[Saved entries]
--- START ---
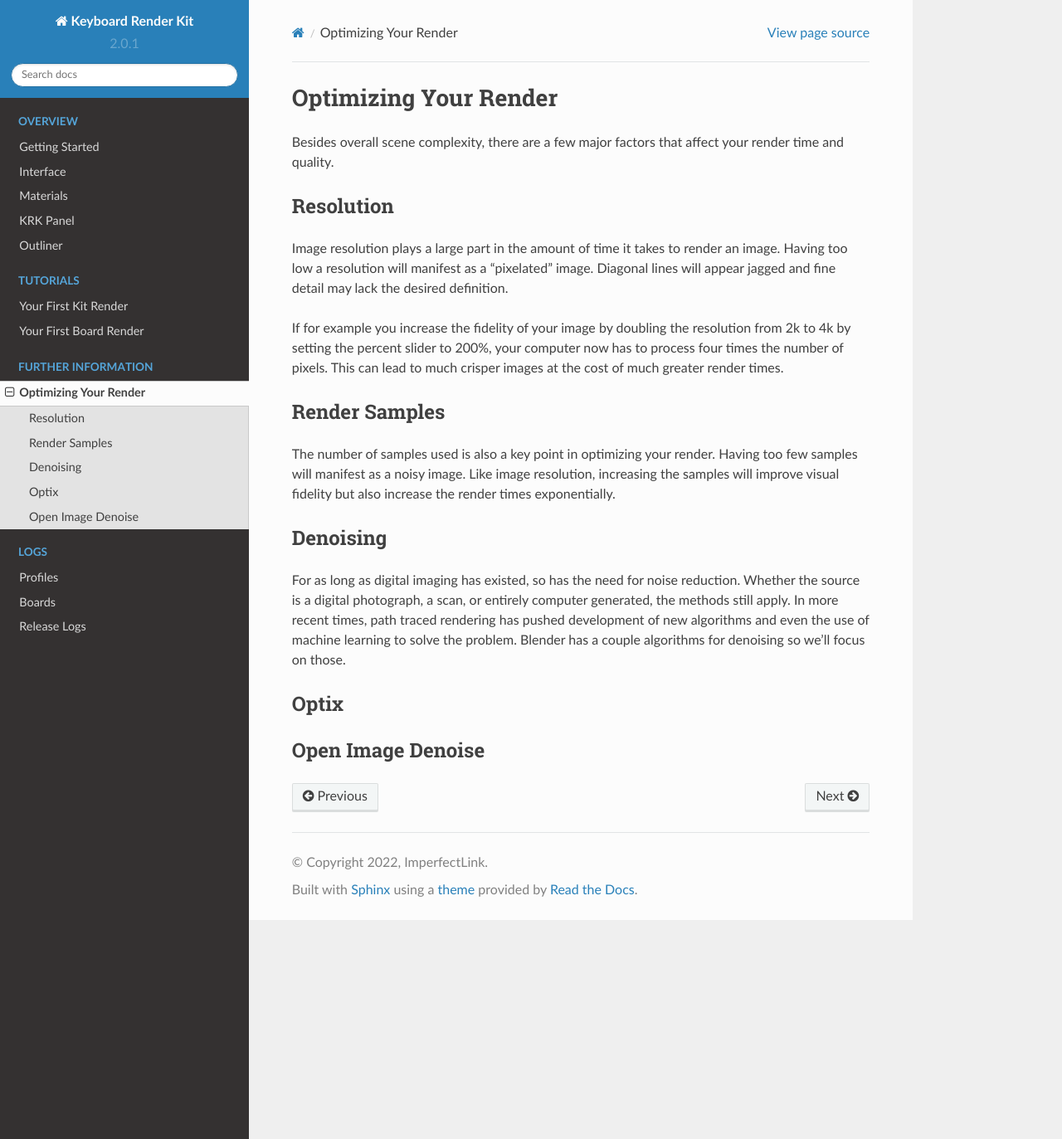
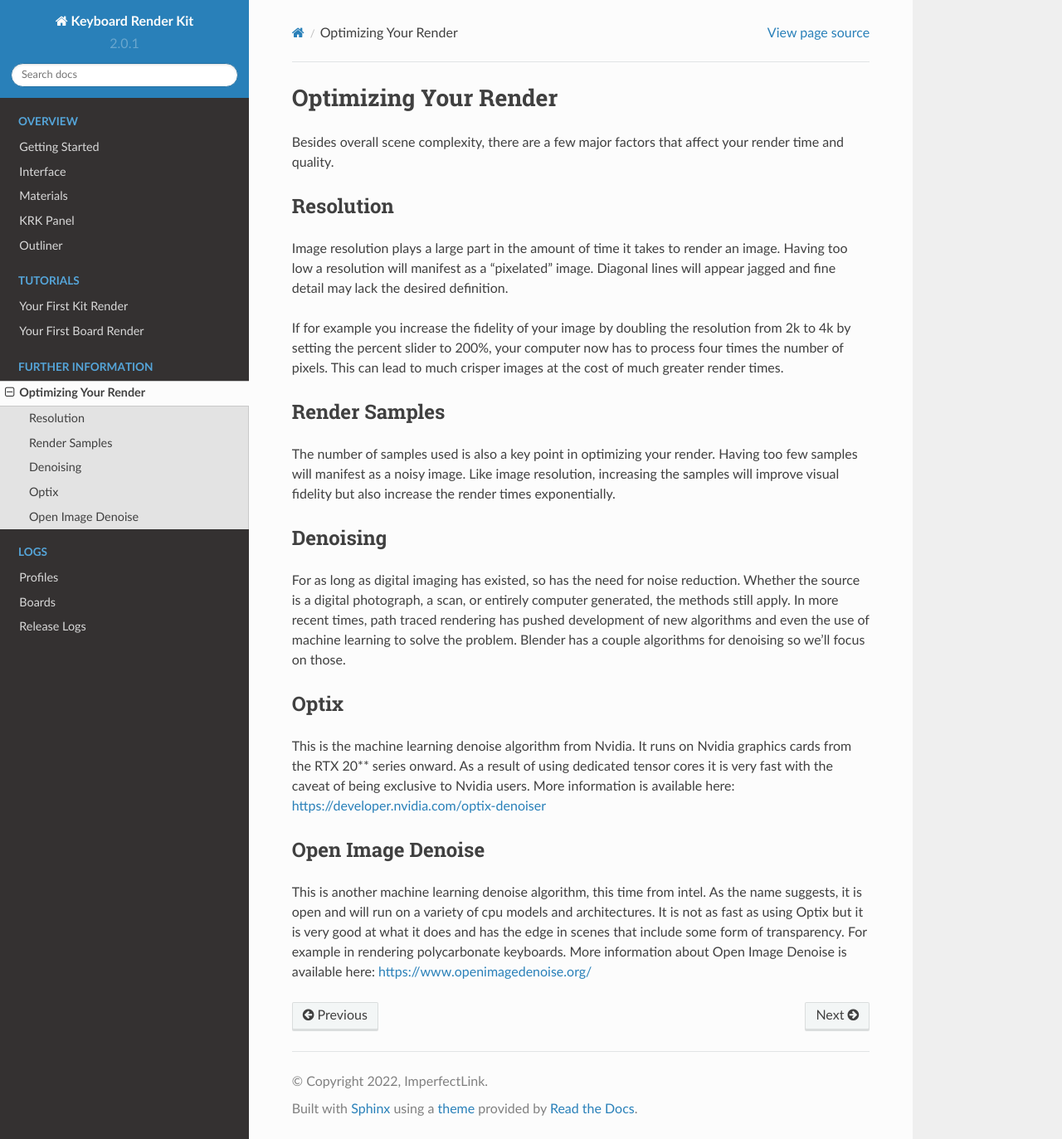
Before and after one commit to imperfectlink/KeyboardRenderKit, a Sphinx documentation site: the page built from docs/source/optimization.rst, in a window 1280 px wide and 1373 px high. Shown: the whole window at 83% size. Built offline with Sphinx 7.4.7 and the Read the Docs theme 2.0.0, drawn with Linux system fonts in a browser that asks for light colours.

Commit message:
Update optimization.rst

```diff
--- a/docs/source/optimization.rst
+++ b/docs/source/optimization.rst
@@ -19,6 +19,8 @@ Blender has a couple algorithms for denoising so we'll focus on those.
 
 Optix
 ----
+This is the machine learning denoise algorithm from Nvidia. It runs on Nvidia graphics cards from the RTX 20** series onward. As a result of using dedicated tensor cores it is very fast with the caveat of being exclusive to Nvidia users. More information is available here: https://developer.nvidia.com/optix-denoiser
 
 Open Image Denoise
 ----
+This is another machine learning denoise algorithm, this time from intel. As the name suggests, it is open and will run on a variety of cpu models and architectures. It is not as fast as using Optix but it is very good at what it does and has the edge in scenes that include some form of transparency. For example in rendering polycarbonate keyboards. More information about Open Image Denoise is available here: https://www.openimagedenoise.org/
```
--- END ---
> _Instructions for the task_:
Drop the images; copy every entry above exactly.

> _Task solution_:
Before and after one commit to imperfectlink/KeyboardRenderKit, a Sphinx documentation site: the page built from docs/source/optimization.rst, in a window 1280 px wide and 1373 px high. Shown: the whole window at 83% size. Built offline with Sphinx 7.4.7 and the Read the Docs theme 2.0.0, drawn with Linux system fonts in a browser that asks for light colours.

Commit message:
Update optimization.rst

```diff
--- a/docs/source/optimization.rst
+++ b/docs/source/optimization.rst
@@ -19,6 +19,8 @@ Blender has a couple algorithms for denoising so we'll focus on those.
 
 Optix
 ----
+This is the machine learning denoise algorithm from Nvidia. It runs on Nvidia graphics cards from the RTX 20** series onward. As a result of using dedicated tensor cores it is very fast with the caveat of being exclusive to Nvidia users. More information is available here: https://developer.nvidia.com/optix-denoiser
 
 Open Image Denoise
 ----
+This is another machine learning denoise algorithm, this time from intel. As the name suggests, it is open and will run on a variety of cpu models and architectures. It is not as fast as using Optix but it is very good at what it does and has the edge in scenes that include some form of transparency. For example in rendering polycarbonate keyboards. More information about Open Image Denoise is available here: https://www.openimagedenoise.org/
```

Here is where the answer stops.